• Goal of the exercise:
Check every line of the entries that follow, and copy the ones containing "items".

=== Data shown ===

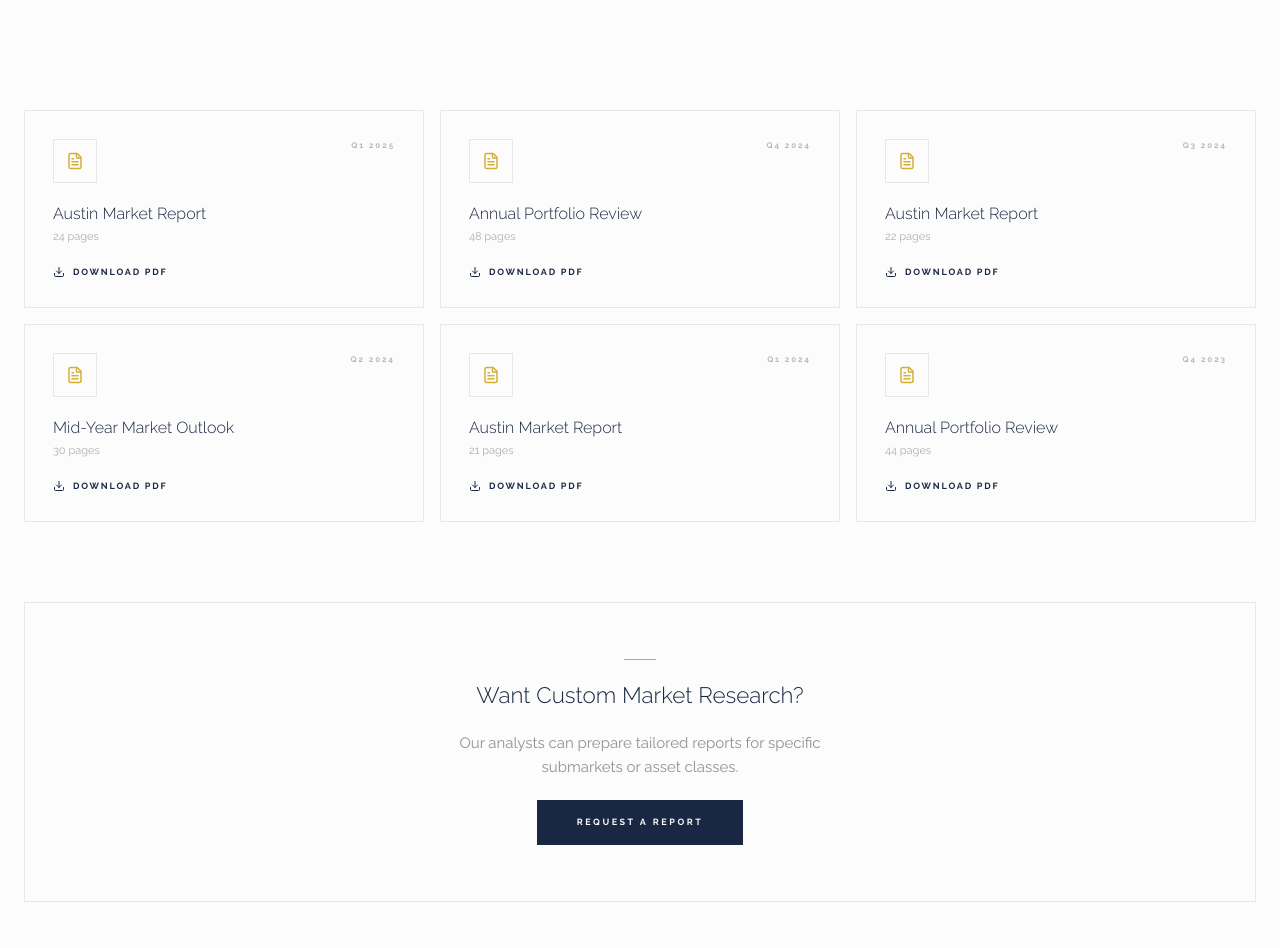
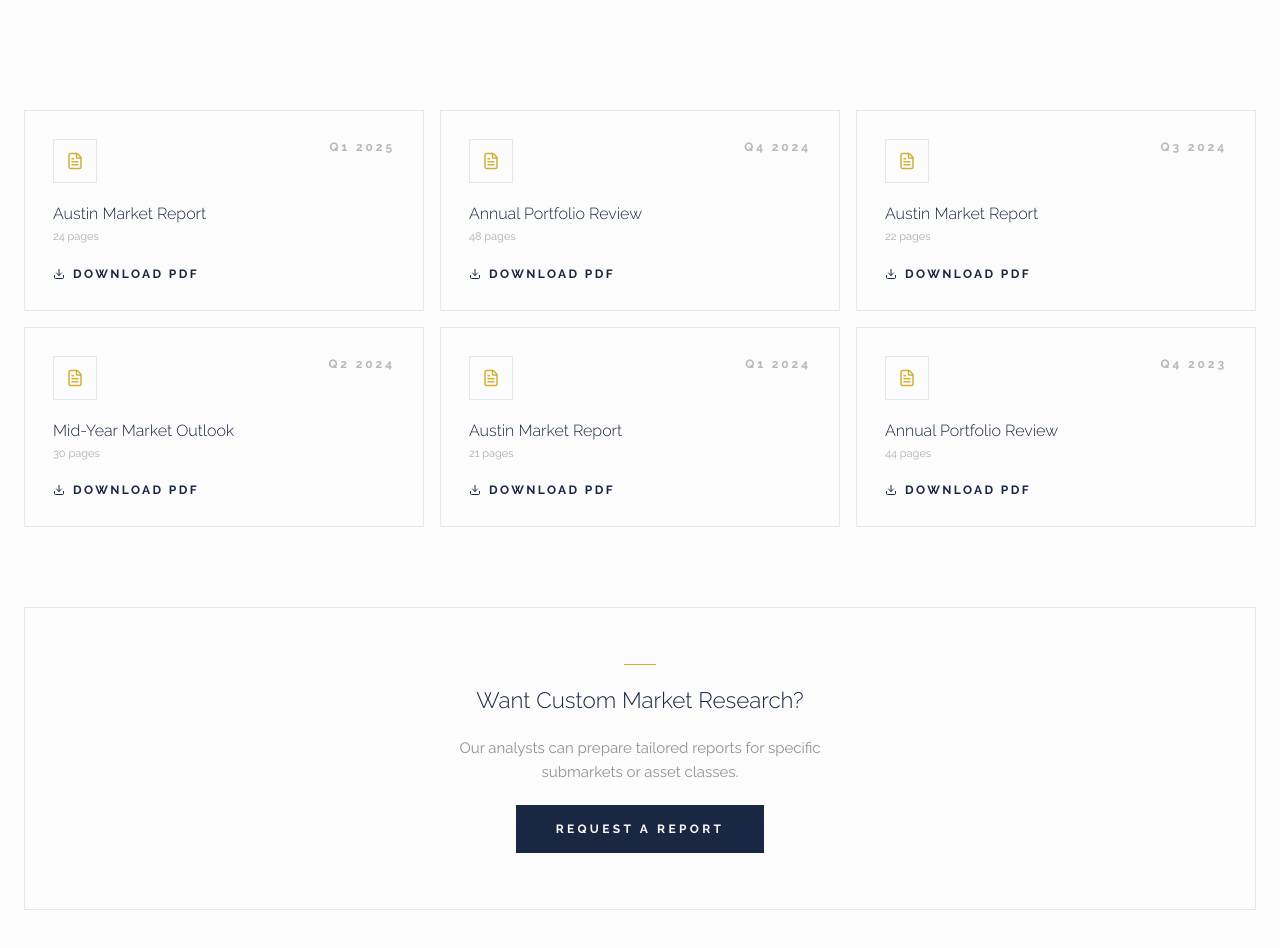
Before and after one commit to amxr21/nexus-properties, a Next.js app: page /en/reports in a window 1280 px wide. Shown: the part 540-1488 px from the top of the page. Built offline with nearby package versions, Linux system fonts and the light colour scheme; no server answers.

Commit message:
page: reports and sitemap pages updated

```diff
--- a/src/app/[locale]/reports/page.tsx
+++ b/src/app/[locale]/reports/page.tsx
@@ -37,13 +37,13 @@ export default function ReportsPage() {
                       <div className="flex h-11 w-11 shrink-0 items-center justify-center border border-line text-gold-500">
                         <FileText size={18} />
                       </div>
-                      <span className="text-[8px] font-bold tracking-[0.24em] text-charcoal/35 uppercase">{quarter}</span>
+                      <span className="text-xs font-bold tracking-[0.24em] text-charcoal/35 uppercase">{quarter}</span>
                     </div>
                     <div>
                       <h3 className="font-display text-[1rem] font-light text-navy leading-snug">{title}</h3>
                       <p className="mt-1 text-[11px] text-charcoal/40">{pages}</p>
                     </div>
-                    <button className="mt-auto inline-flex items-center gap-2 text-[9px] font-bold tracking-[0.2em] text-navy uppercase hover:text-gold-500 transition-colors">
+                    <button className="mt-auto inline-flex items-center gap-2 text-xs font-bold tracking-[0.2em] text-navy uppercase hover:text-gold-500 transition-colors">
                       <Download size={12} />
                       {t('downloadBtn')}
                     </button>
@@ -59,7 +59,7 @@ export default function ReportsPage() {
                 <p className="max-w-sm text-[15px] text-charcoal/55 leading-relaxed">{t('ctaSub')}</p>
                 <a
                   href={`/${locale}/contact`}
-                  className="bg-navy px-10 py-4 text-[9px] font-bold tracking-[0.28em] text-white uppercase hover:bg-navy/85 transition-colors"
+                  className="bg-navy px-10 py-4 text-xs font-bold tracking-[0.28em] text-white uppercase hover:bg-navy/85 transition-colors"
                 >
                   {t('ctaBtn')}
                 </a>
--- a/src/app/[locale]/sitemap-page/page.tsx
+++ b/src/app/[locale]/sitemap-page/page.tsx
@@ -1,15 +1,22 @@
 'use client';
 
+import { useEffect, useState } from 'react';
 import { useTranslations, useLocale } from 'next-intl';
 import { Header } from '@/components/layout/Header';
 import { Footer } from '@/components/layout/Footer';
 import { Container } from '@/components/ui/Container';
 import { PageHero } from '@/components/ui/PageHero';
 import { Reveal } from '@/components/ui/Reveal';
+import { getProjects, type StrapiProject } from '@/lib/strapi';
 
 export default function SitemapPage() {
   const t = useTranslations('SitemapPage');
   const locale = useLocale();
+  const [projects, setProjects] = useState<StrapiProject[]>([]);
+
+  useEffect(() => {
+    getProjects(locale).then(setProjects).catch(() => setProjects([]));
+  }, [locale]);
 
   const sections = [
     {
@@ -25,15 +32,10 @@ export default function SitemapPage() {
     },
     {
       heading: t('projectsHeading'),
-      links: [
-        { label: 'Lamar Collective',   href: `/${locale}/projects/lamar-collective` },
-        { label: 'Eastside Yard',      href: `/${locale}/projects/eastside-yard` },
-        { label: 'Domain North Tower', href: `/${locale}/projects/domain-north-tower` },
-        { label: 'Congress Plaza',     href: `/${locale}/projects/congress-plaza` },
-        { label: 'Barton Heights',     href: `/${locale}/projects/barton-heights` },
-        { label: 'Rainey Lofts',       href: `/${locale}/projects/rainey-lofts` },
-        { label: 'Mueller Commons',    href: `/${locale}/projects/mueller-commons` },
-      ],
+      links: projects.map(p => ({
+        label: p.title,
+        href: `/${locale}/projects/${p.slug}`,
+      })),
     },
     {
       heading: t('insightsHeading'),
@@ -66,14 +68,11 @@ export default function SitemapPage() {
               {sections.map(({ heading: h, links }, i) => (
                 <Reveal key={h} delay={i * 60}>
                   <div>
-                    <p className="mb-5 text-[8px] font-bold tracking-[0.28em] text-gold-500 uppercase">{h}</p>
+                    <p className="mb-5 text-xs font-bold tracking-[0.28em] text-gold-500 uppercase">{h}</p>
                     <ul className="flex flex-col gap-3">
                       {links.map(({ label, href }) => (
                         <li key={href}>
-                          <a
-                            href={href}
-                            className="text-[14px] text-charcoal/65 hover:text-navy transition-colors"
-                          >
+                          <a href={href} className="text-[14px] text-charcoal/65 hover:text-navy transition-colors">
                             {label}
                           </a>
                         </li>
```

===
=== Data shown ===

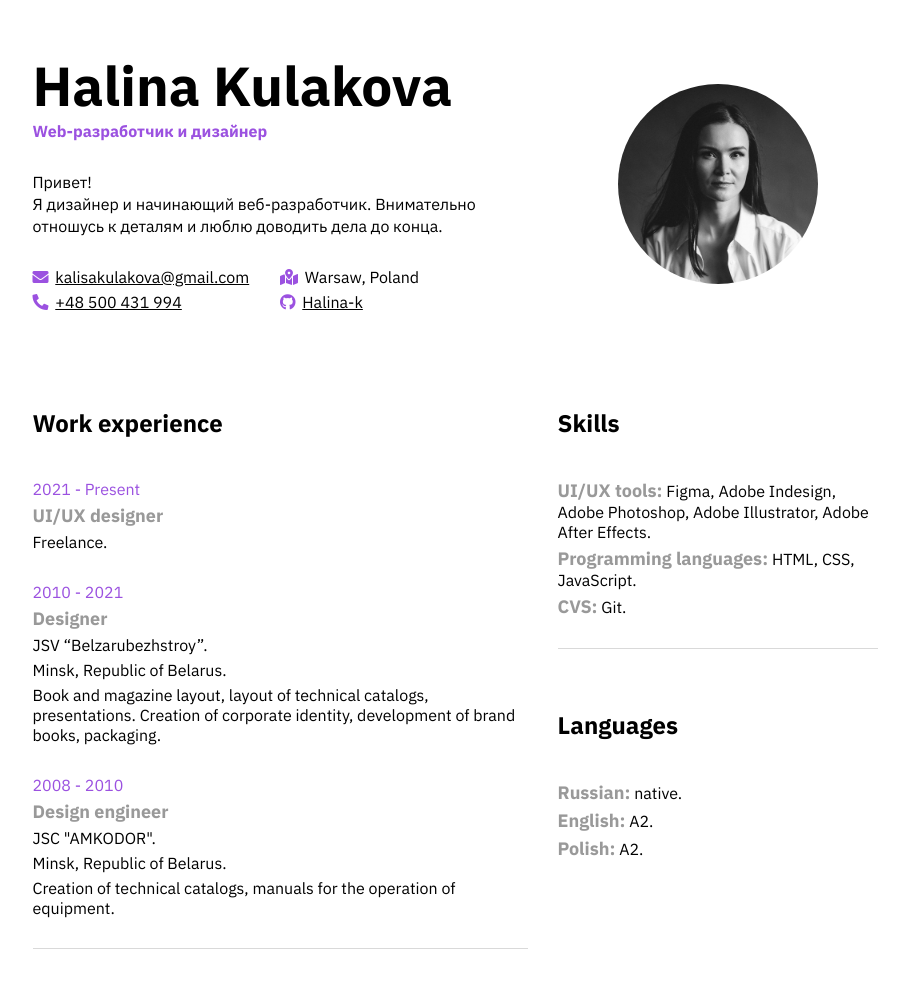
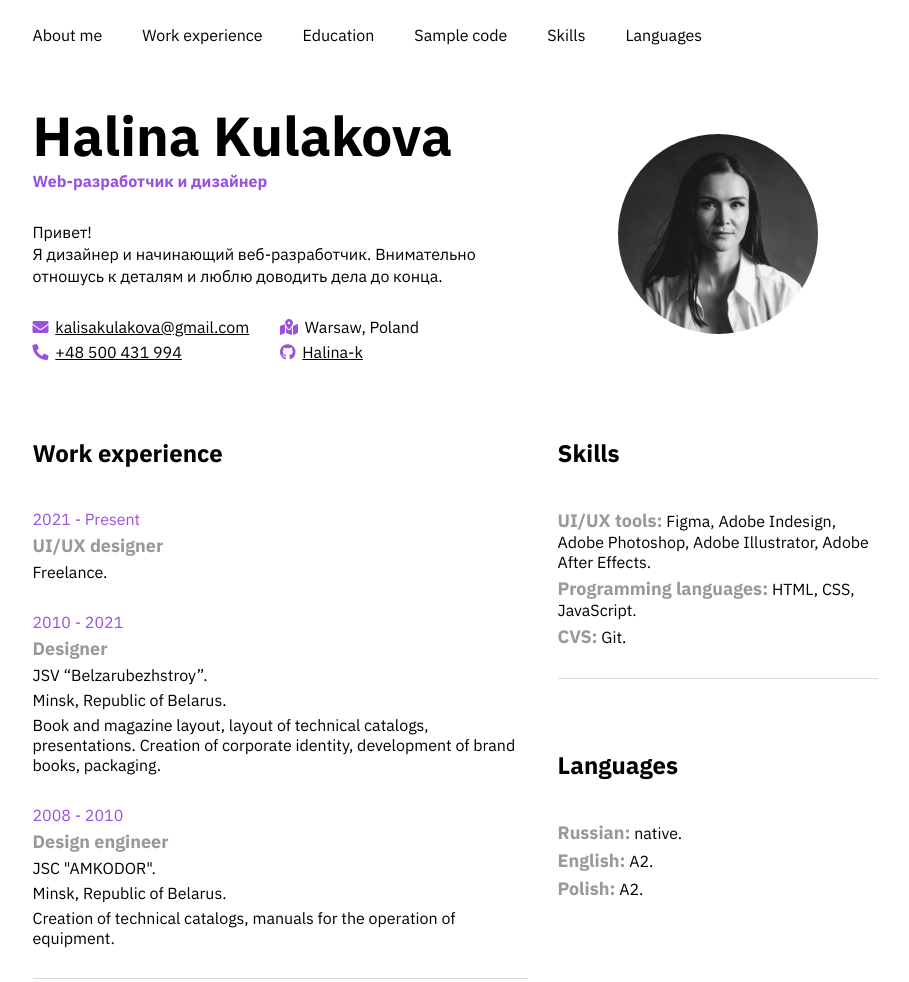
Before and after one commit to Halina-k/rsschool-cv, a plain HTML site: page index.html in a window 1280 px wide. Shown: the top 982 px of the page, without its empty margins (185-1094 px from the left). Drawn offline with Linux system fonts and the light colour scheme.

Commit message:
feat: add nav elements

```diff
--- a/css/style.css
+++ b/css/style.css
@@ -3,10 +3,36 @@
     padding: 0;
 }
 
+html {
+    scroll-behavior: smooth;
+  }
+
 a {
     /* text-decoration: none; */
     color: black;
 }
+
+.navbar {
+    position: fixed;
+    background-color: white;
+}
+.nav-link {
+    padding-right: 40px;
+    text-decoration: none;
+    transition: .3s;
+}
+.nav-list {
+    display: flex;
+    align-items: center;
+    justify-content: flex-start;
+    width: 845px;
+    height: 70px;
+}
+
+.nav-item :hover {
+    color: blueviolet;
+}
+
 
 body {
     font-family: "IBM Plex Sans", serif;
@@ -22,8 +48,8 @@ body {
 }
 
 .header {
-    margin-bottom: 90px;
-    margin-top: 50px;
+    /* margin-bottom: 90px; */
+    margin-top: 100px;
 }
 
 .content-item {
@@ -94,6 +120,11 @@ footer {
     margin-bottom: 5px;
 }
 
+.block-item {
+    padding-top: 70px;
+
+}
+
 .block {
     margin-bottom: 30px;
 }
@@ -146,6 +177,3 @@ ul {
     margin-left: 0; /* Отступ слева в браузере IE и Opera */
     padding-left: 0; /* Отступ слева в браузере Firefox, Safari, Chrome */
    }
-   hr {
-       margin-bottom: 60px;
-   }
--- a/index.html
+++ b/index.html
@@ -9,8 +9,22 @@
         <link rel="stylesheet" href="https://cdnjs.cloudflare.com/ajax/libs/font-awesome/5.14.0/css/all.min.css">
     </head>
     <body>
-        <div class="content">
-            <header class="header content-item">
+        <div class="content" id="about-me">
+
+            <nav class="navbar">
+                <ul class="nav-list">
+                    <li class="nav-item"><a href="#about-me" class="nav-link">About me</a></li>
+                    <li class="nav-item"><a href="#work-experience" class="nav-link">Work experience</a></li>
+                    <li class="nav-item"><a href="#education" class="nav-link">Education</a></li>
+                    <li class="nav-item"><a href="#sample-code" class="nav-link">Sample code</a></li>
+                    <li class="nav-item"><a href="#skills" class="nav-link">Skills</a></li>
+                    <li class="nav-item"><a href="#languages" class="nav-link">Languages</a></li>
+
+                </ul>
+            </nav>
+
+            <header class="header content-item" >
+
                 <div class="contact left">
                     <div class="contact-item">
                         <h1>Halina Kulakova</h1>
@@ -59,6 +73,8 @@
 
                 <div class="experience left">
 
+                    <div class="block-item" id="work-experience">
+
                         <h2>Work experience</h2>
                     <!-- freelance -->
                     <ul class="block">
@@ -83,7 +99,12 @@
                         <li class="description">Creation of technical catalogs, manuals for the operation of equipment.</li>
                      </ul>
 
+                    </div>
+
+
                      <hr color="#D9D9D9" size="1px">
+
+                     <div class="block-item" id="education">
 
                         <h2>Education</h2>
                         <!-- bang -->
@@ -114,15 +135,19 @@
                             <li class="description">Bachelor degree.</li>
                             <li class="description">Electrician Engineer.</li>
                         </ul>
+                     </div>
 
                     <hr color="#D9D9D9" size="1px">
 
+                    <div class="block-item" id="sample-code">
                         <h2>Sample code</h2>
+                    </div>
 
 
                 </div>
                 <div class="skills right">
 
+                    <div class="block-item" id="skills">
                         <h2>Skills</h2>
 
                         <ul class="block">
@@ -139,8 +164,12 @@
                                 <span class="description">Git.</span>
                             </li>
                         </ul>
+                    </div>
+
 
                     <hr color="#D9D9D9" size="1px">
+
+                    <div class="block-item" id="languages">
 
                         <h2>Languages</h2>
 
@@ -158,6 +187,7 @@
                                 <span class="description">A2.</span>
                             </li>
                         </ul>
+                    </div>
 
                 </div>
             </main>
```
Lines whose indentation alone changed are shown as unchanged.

===

• Finished task:
                       <div className="flex h-11 w-11 shrink-0 items-center justify-center border border-line text-gold-500">
-                    <button className="mt-auto inline-flex items-center gap-2 text-[9px] font-bold tracking-[0.2em] text-navy uppercase hover:text-gold-500 transition-colors">
+                    <button className="mt-auto inline-flex items-center gap-2 text-xs font-bold tracking-[0.2em] text-navy uppercase hover:text-gold-500 transition-colors">
+    align-items: center;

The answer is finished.